[ACTIVITY]: I would like each line of the data that holds the word "Undertittel" copied out.

Entries taken from a collection
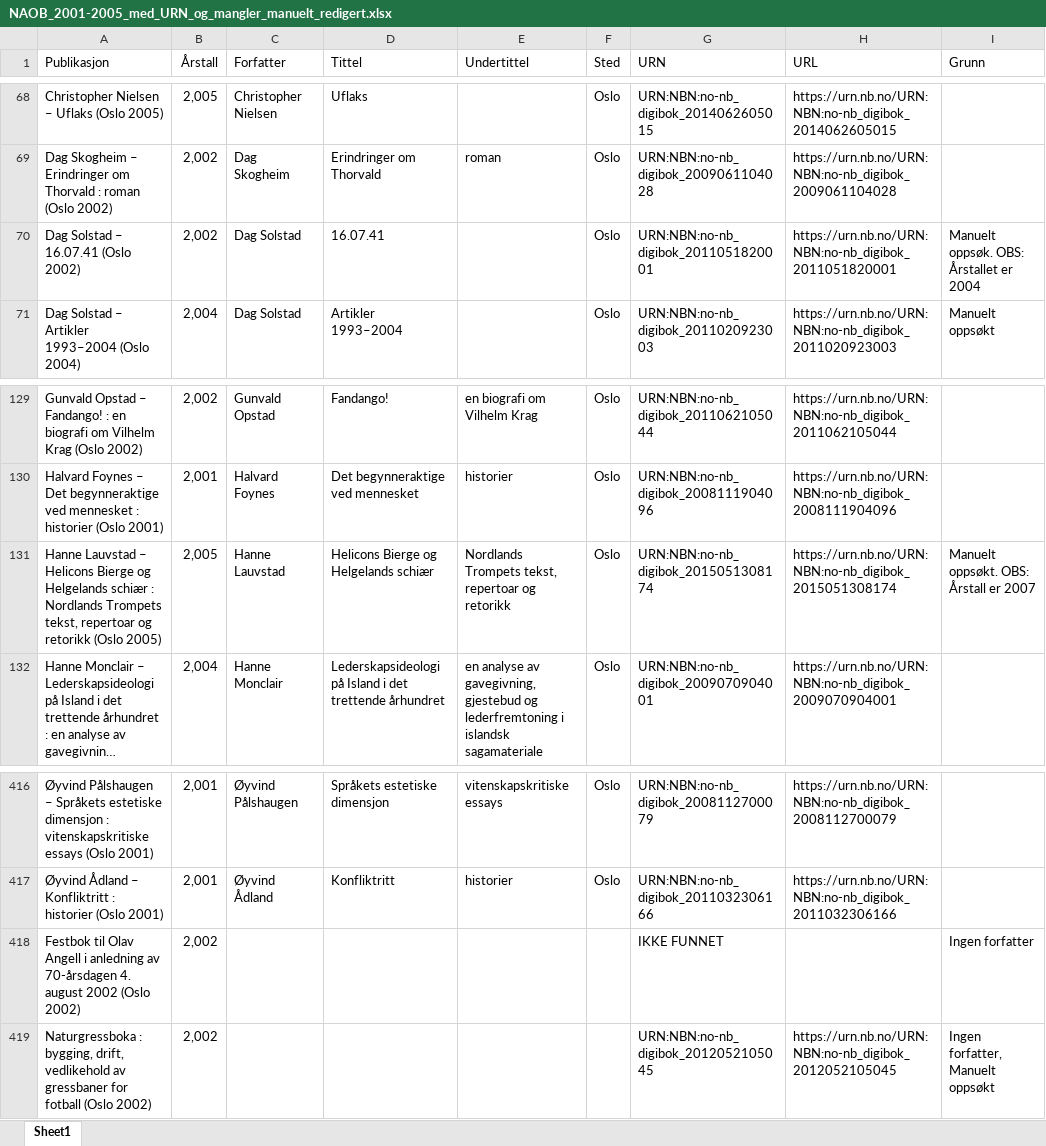
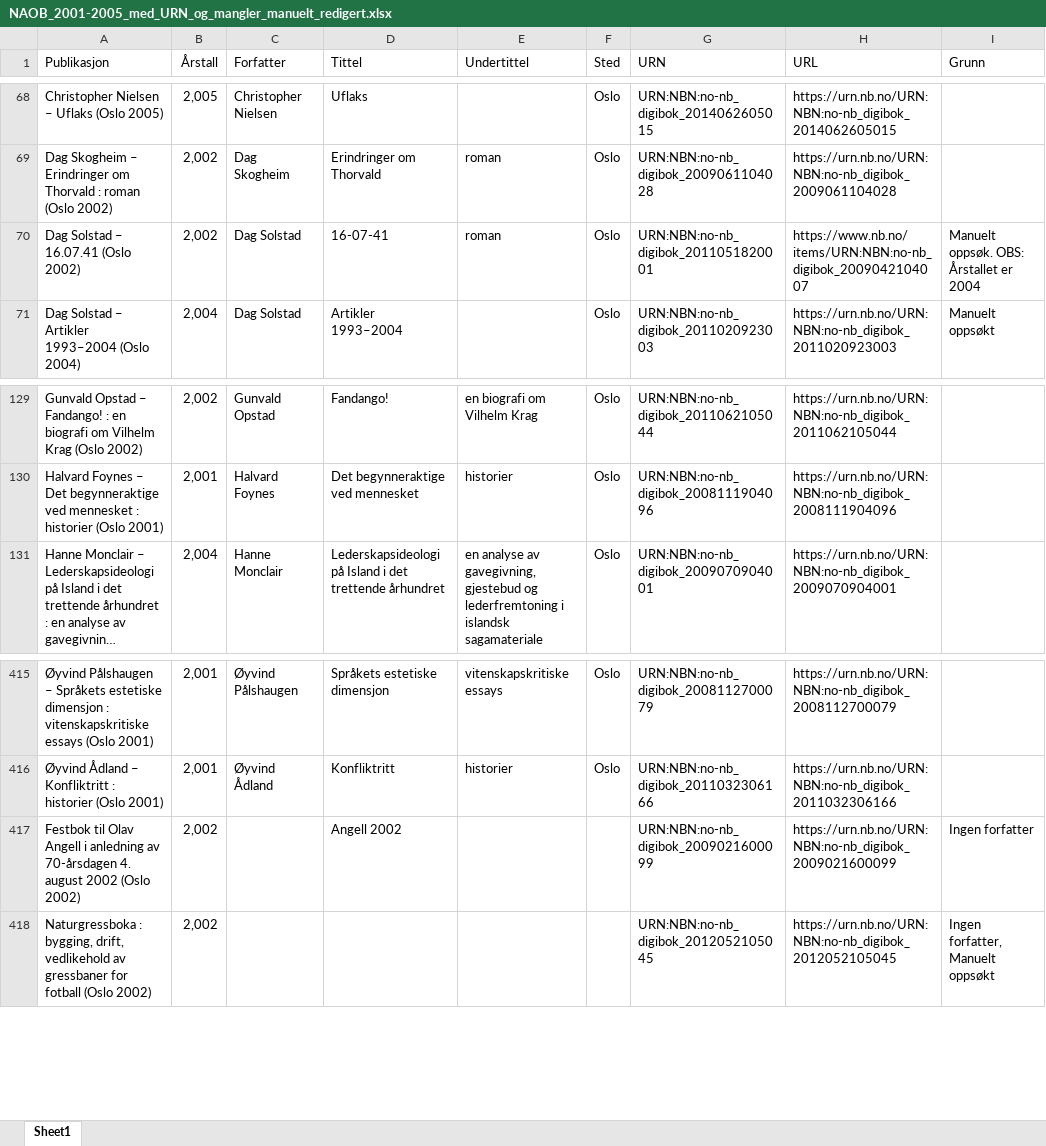
Before and after one commit to Yoonsen/NAOB_konk, an Excel workbook: NAOB_2001-2005_med_URN_og_mangler_manuelt_redigert.xlsx, sheet Sheet1, drawn as a sheet; only a part is shown, gaps mark what is left out; long unchanged cells end in …; values as stored, in another font and other column widths than the file's, no borders; removed rows and columns are numbered as before the commit, all else as after; the diff names each change by its address in the sheet, - before the commit and + after, or states it on an @@ line.

```diff
--- a/NAOB_2001-2005_med_URN_og_mangler_manuelt_redigert.xlsx (sheet Sheet1)
+++ b/NAOB_2001-2005_med_URN_og_mangler_manuelt_redigert.xlsx (sheet Sheet1)
-D70 (Tittel): 16.07.41
+D70 (Tittel): 16-07-41
-E70 (Undertittel): (empty)
+E70 (Undertittel): roman
-H70 (URL): https://urn.nb.no/URN:NBN:no-nb_digibok_2011051820001
+H70 (URL): https://www.nb.no/items/URN:NBN:no-nb_digibok_2009042104007
-row 131: Hanne Lauvstad – Helicons Bierge og Helgelands schiær : Nordlands Trompets tekst, repertoar og retorikk (Oslo 2005) | 2,005 | Hanne Lauvstad | Helicons Bierge og Helgelands schiær | Nordlands Trompets tekst, repertoar og retorikk | Oslo | URN:NBN:no-nb_digibok_2015051308174 | https://urn.nb.no/URN:NBN:no-nb_digibok_2015051308174 | Manuelt oppsøkt. OBS: Årstall er 2007
-D417 (Tittel): (empty)
+D417 (Tittel): Angell 2002
-G417 (URN): IKKE FUNNET
+G417 (URN): URN:NBN:no-nb_digibok_2009021600099
-H417 (URL): (empty)
+H417 (URL): https://urn.nb.no/URN:NBN:no-nb_digibok_2009021600099
```
Also changed, not shown: 2 other files.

[ANSWER FOR THE TASK]:
-E70 (Undertittel): (empty)
+E70 (Undertittel): roman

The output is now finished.